[Start of Attachment]

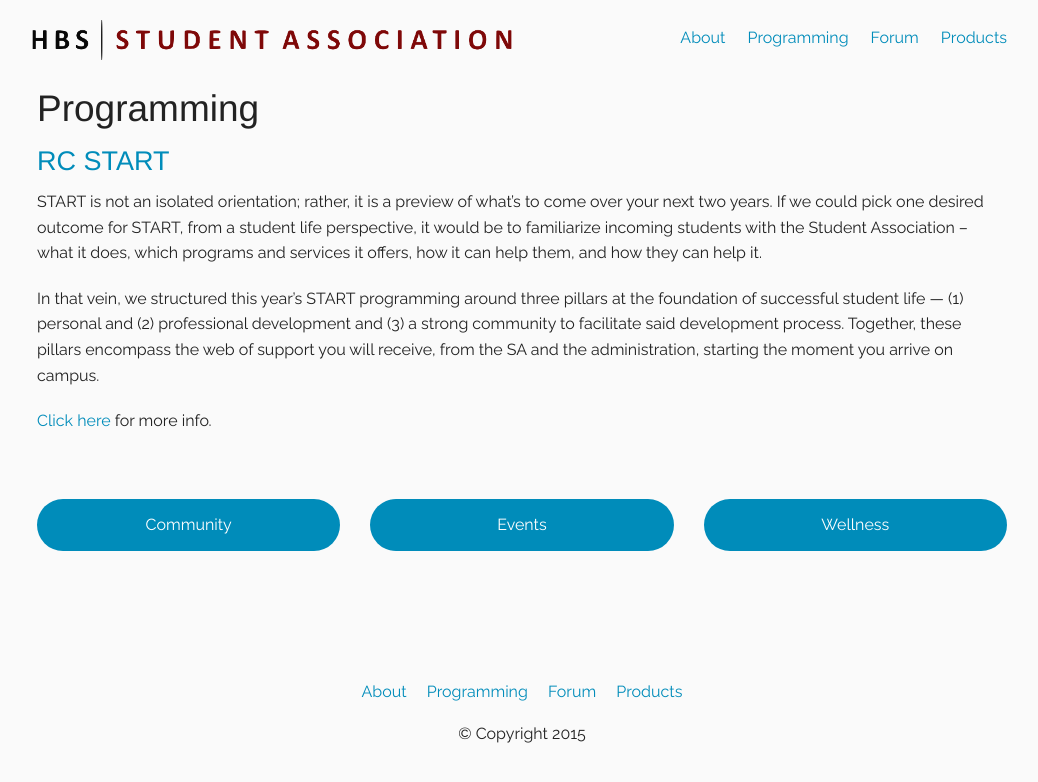
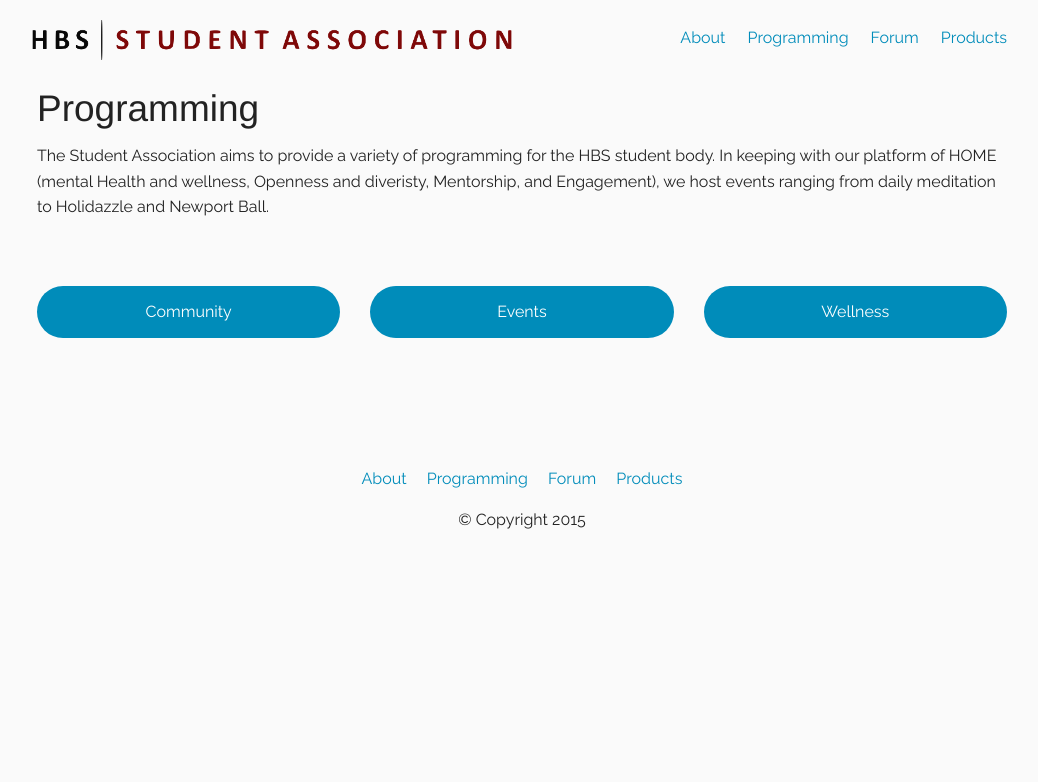
Before and after one commit to hbssa/homepage, a Jekyll site: the page built from pages/programming.md, in a window 1280 px wide. Shown: the top 782 px of the page, without its empty margins (118-1156 px from the left). Built offline with Jekyll 4.4.1, drawn with Linux system fonts in a browser that asks for light colours.

Commit message:
Deleted START info; more changes to come!

```diff
--- a/pages/programming.md
+++ b/pages/programming.md
@@ -6,13 +6,10 @@ permalink: /programming/
 
 ## Programming
 
-### [RC START][1]
 
-START is not an isolated orientation; rather, it is a preview of what’s to come over your next two years. If we could pick one desired outcome for START, from a student life perspective, it would be to familiarize incoming students with the Student Association – what it does, which programs and services it offers, how it can help them, and how they can help it.
 
-In that vein, we structured this year's START programming around three pillars at the foundation of successful student life — (1) personal and (2) professional development and (3) a strong community to facilitate said development process. Together, these pillars encompass the web of support you will receive, from the SA and the administration, starting the moment you arrive on campus.
+The Student Association aims to provide a variety of programming for the HBS student body. In keeping with our platform of HOME (mental Health and wellness, Openness and diveristy, Mentorship, and Engagement), we host events ranging from daily meditation to Holidazzle and Newport Ball.
 
-[Click here][1] for more info.
 
 <br>
 
```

[End of Attachment]

## Activity
Keep the pictures out of your copy, and repeat every entry above exactly.

## Answer space
Before and after one commit to hbssa/homepage, a Jekyll site: the page built from pages/programming.md, in a window 1280 px wide. Shown: the top 782 px of the page, without its empty margins (118-1156 px from the left). Built offline with Jekyll 4.4.1, drawn with Linux system fonts in a browser that asks for light colours.

Commit message:
Deleted START info; more changes to come!

```diff
--- a/pages/programming.md
+++ b/pages/programming.md
@@ -6,13 +6,10 @@ permalink: /programming/
 
 ## Programming
 
-### [RC START][1]
 
-START is not an isolated orientation; rather, it is a preview of what’s to come over your next two years. If we could pick one desired outcome for START, from a student life perspective, it would be to familiarize incoming students with the Student Association – what it does, which programs and services it offers, how it can help them, and how they can help it.
 
-In that vein, we structured this year's START programming around three pillars at the foundation of successful student life — (1) personal and (2) professional development and (3) a strong community to facilitate said development process. Together, these pillars encompass the web of support you will receive, from the SA and the administration, starting the moment you arrive on campus.
+The Student Association aims to provide a variety of programming for the HBS student body. In keeping with our platform of HOME (mental Health and wellness, Openness and diveristy, Mentorship, and Engagement), we host events ranging from daily meditation to Holidazzle and Newport Ball.
 
-[Click here][1] for more info.
 
 <br>
 
```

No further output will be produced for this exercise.